The problem:
What lines in the records below contain the string "wins"? Copy every one.

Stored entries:
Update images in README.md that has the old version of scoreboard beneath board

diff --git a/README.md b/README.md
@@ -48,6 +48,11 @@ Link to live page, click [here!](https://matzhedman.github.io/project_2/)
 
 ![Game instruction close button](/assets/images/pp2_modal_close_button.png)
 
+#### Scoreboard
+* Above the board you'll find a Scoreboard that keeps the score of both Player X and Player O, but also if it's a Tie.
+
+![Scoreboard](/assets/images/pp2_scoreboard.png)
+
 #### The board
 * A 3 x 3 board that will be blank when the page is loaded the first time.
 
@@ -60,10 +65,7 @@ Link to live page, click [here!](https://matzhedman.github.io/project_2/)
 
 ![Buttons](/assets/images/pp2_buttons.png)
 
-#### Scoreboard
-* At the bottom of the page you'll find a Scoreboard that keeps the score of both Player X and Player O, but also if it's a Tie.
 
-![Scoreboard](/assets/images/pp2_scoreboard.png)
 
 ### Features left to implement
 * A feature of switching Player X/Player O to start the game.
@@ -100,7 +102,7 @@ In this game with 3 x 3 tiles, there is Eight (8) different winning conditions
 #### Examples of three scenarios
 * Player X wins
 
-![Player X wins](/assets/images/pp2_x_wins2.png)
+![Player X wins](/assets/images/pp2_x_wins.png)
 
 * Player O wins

...

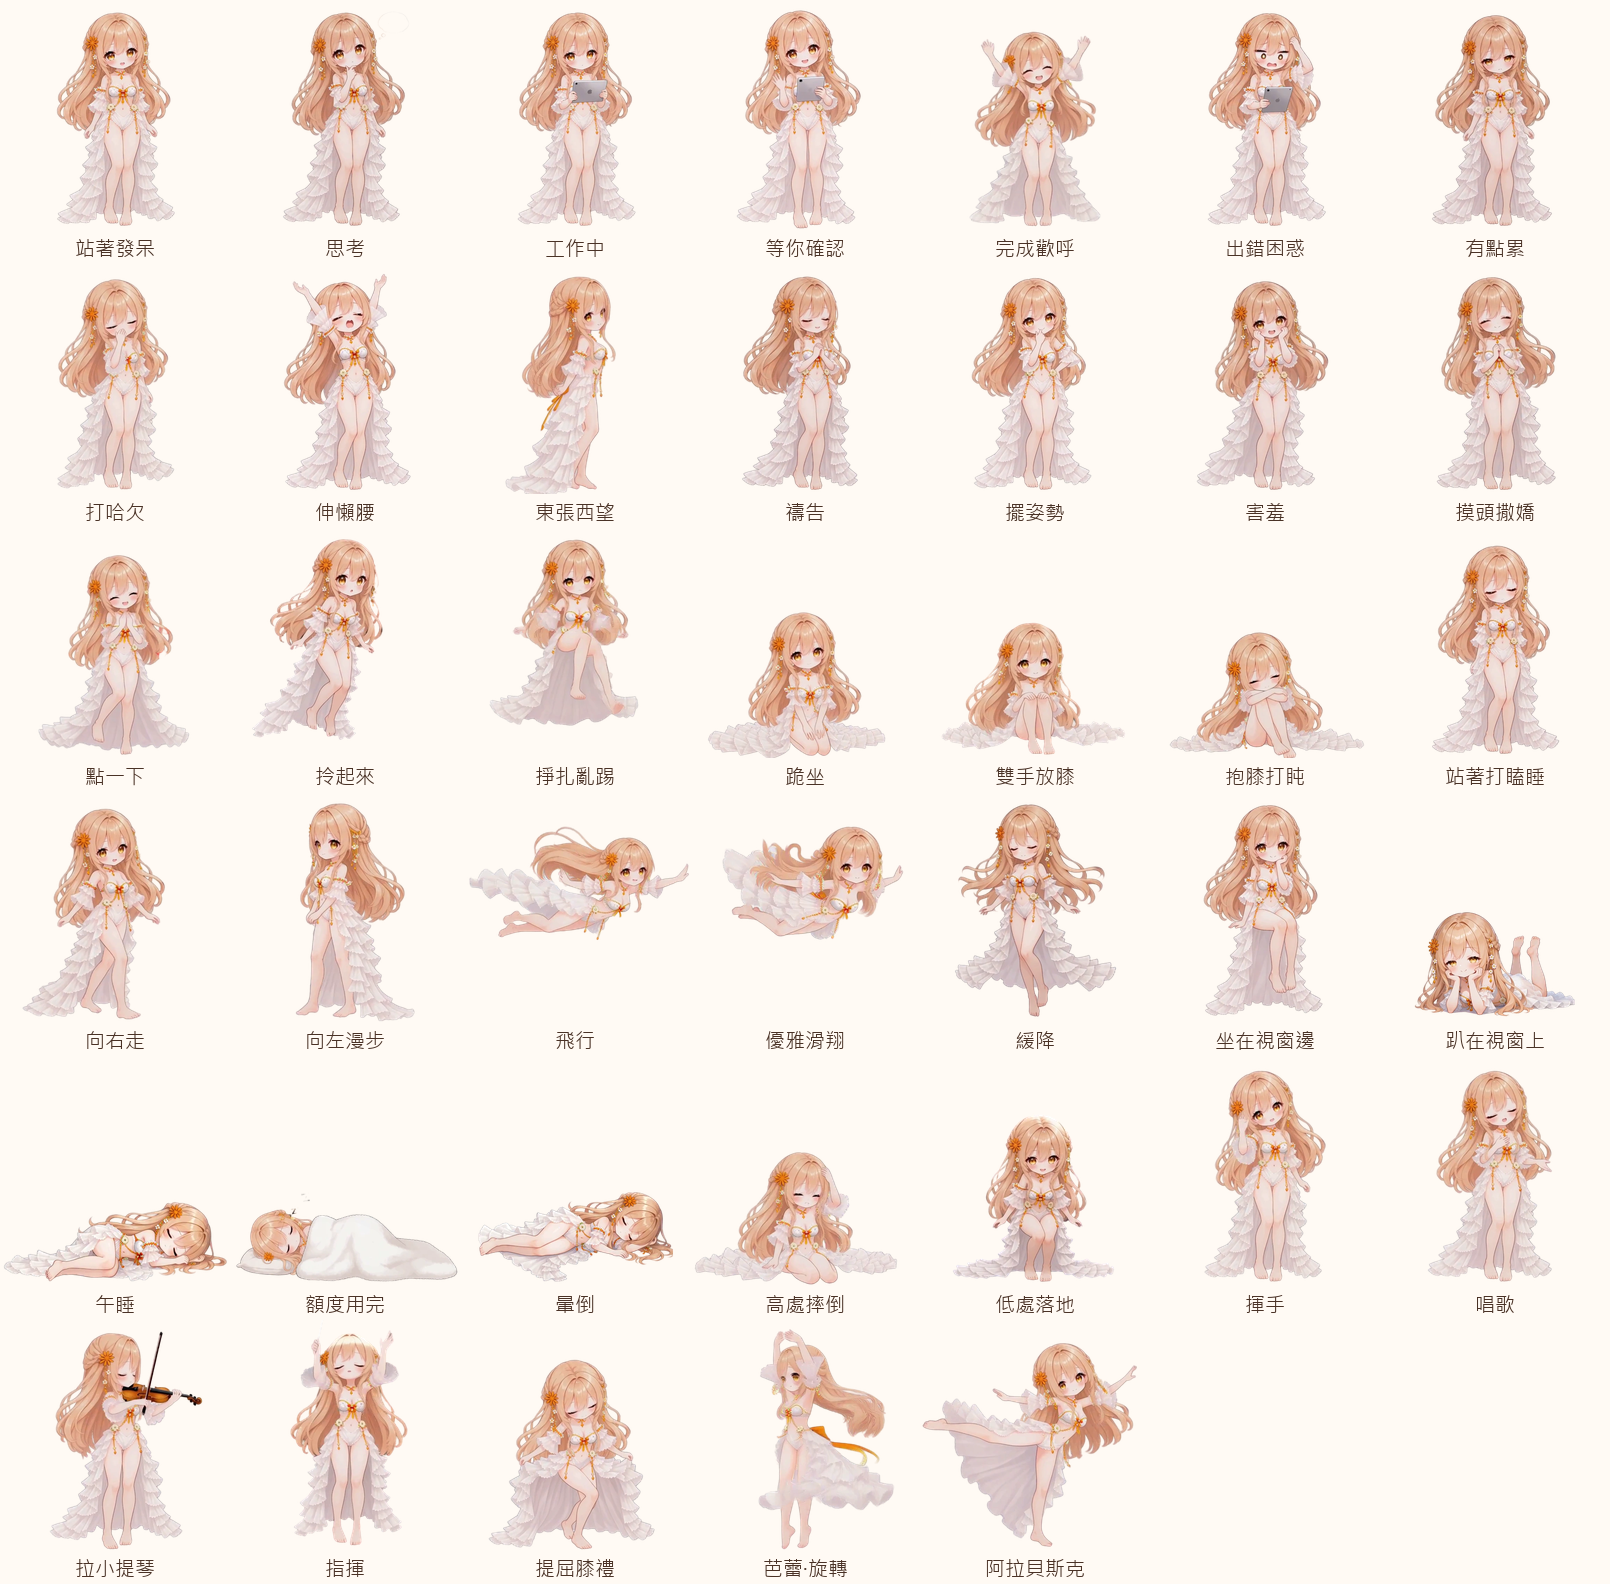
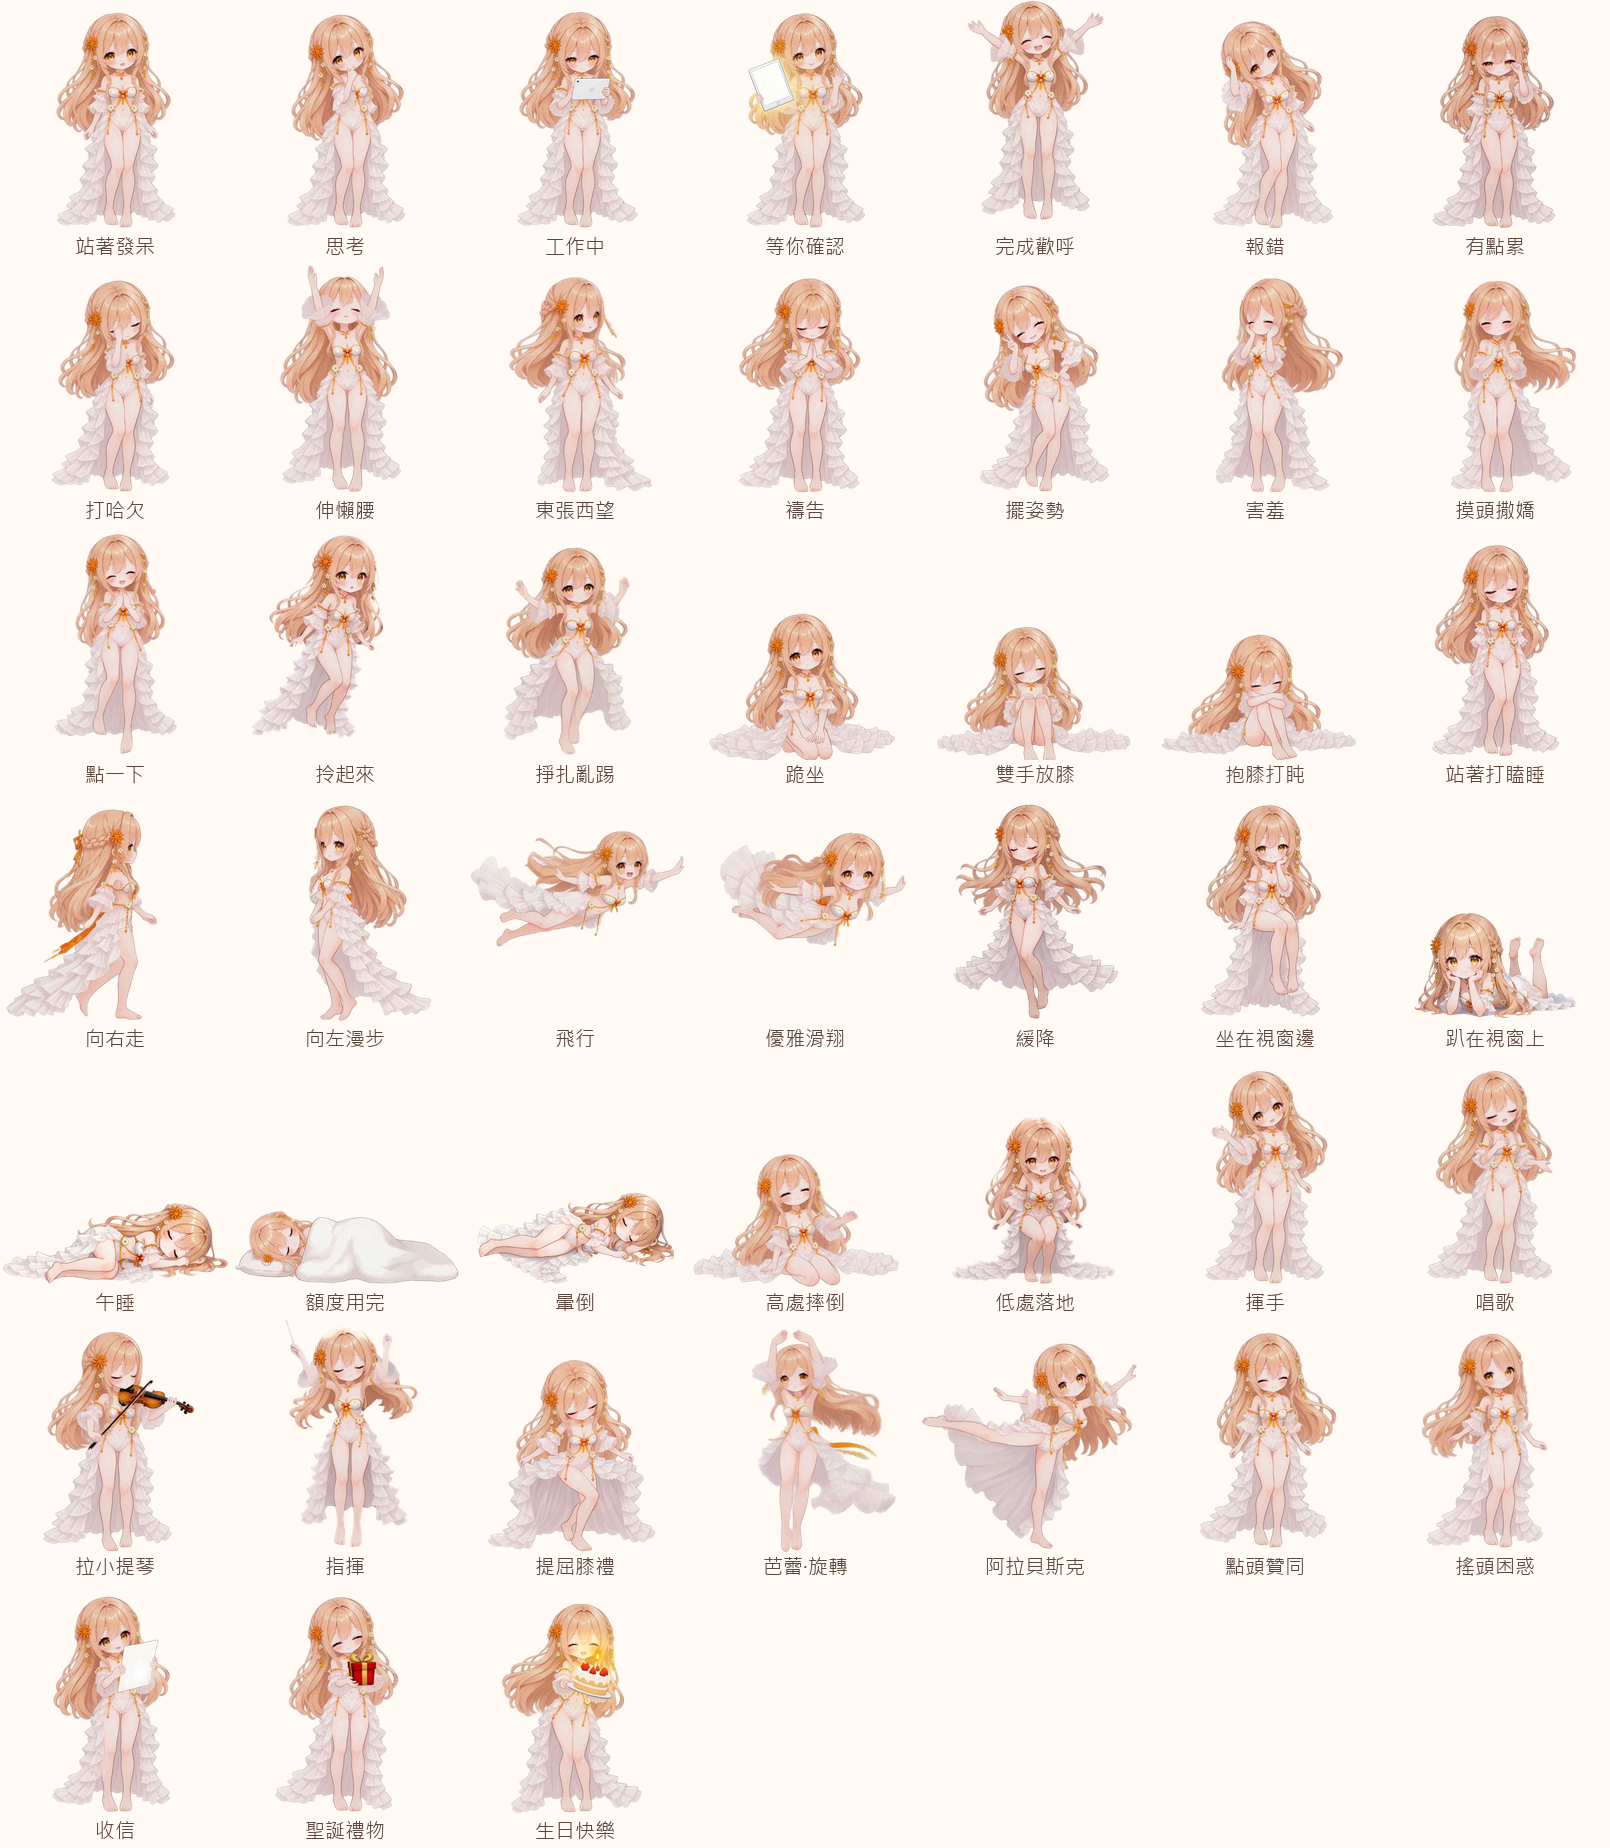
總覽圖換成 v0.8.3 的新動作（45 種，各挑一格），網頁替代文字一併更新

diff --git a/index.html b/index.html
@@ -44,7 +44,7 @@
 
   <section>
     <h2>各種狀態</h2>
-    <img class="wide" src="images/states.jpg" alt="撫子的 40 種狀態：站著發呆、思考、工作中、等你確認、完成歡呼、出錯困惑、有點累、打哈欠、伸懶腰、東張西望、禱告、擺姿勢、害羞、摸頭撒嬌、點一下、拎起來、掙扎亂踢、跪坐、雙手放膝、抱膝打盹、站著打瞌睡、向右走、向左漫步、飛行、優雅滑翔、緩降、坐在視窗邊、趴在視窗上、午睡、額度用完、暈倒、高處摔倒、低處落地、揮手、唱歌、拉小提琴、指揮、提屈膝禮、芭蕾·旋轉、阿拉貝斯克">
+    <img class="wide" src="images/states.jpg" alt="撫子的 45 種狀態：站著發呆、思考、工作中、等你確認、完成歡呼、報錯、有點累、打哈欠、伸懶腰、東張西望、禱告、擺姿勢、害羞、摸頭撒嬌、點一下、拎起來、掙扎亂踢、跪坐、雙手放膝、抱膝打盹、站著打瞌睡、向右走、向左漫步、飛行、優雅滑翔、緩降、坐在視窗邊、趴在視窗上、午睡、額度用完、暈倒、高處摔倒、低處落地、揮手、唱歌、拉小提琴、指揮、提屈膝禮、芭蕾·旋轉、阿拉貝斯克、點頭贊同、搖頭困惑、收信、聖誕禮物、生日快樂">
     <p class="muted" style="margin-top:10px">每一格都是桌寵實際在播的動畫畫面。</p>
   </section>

Completed task:
 * Player X wins
-![Player X wins](/assets/images/pp2_x_wins2.png)
+![Player X wins](/assets/images/pp2_x_wins.png)
 * Player O wins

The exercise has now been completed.